Given data:

□ □ □

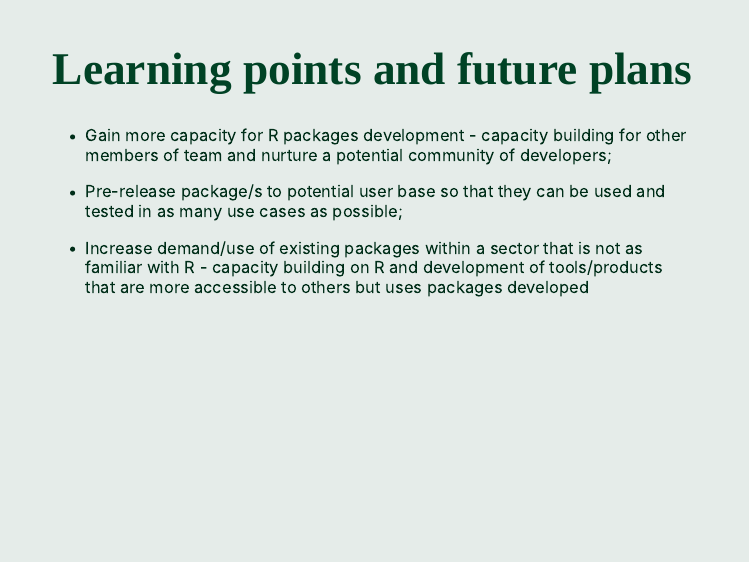
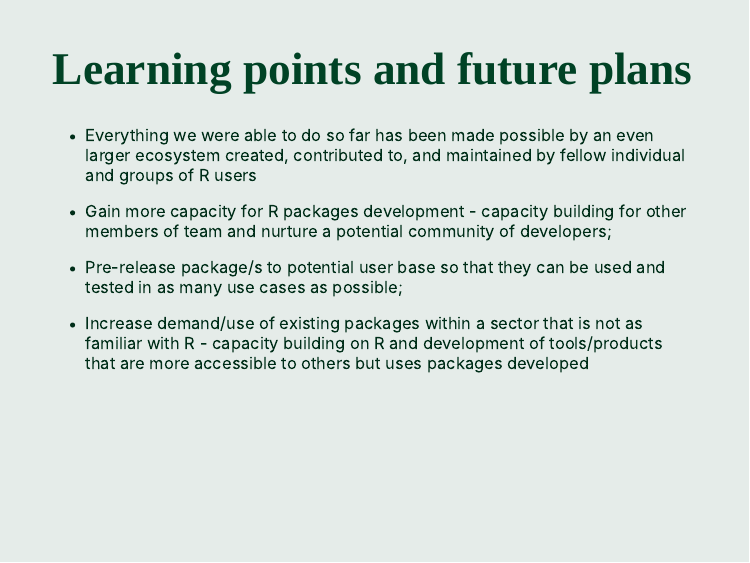
Before and after one commit to nutriverse/nutriverse-so-far, an R Markdown document (index.Rmd): page 7 of 7. The pictures show the slides in the output file index.html that the author committed with the source; the slides are laid out offline by our stand-in for remark.js, each with all of its steps uncovered, in fonts that may differ from those the slides ask for, and without slide numbers, shadows or browser add-ons.

Commit message:
update slides

```diff
--- a/index.Rmd
+++ b/index.Rmd
@@ -106,10 +106,14 @@ class: inverse, center, middle
 
 # nutriverse packages so far
 
+<img src="images/leaf_neg.png" width = "200px" align="center" />
+
 ![](images/nutriverse.png)
 ---
 
 # Learning points and future plans
+
+* Everything we were able to do so far has been made possible by an even larger ecosystem created, contributed to, and maintained by fellow individual and groups of R users
 
 * Gain more capacity for R packages development - capacity building for other members of team and nurture a potential community of developers;
 
```
Also changed, not shown: images/leaf_neg.png (added), index.html.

□ □ □

What to produce: Reprint the listing above exactly, without images.

Task response:
Before and after one commit to nutriverse/nutriverse-so-far, an R Markdown document (index.Rmd): page 7 of 7. The pictures show the slides in the output file index.html that the author committed with the source; the slides are laid out offline by our stand-in for remark.js, each with all of its steps uncovered, in fonts that may differ from those the slides ask for, and without slide numbers, shadows or browser add-ons.

Commit message:
update slides

```diff
--- a/index.Rmd
+++ b/index.Rmd
@@ -106,10 +106,14 @@ class: inverse, center, middle
 
 # nutriverse packages so far
 
+<img src="images/leaf_neg.png" width = "200px" align="center" />
+
 ![](images/nutriverse.png)
 ---
 
 # Learning points and future plans
+
+* Everything we were able to do so far has been made possible by an even larger ecosystem created, contributed to, and maintained by fellow individual and groups of R users
 
 * Gain more capacity for R packages development - capacity building for other members of team and nurture a potential community of developers;
 
```
Also changed, not shown: images/leaf_neg.png (added), index.html.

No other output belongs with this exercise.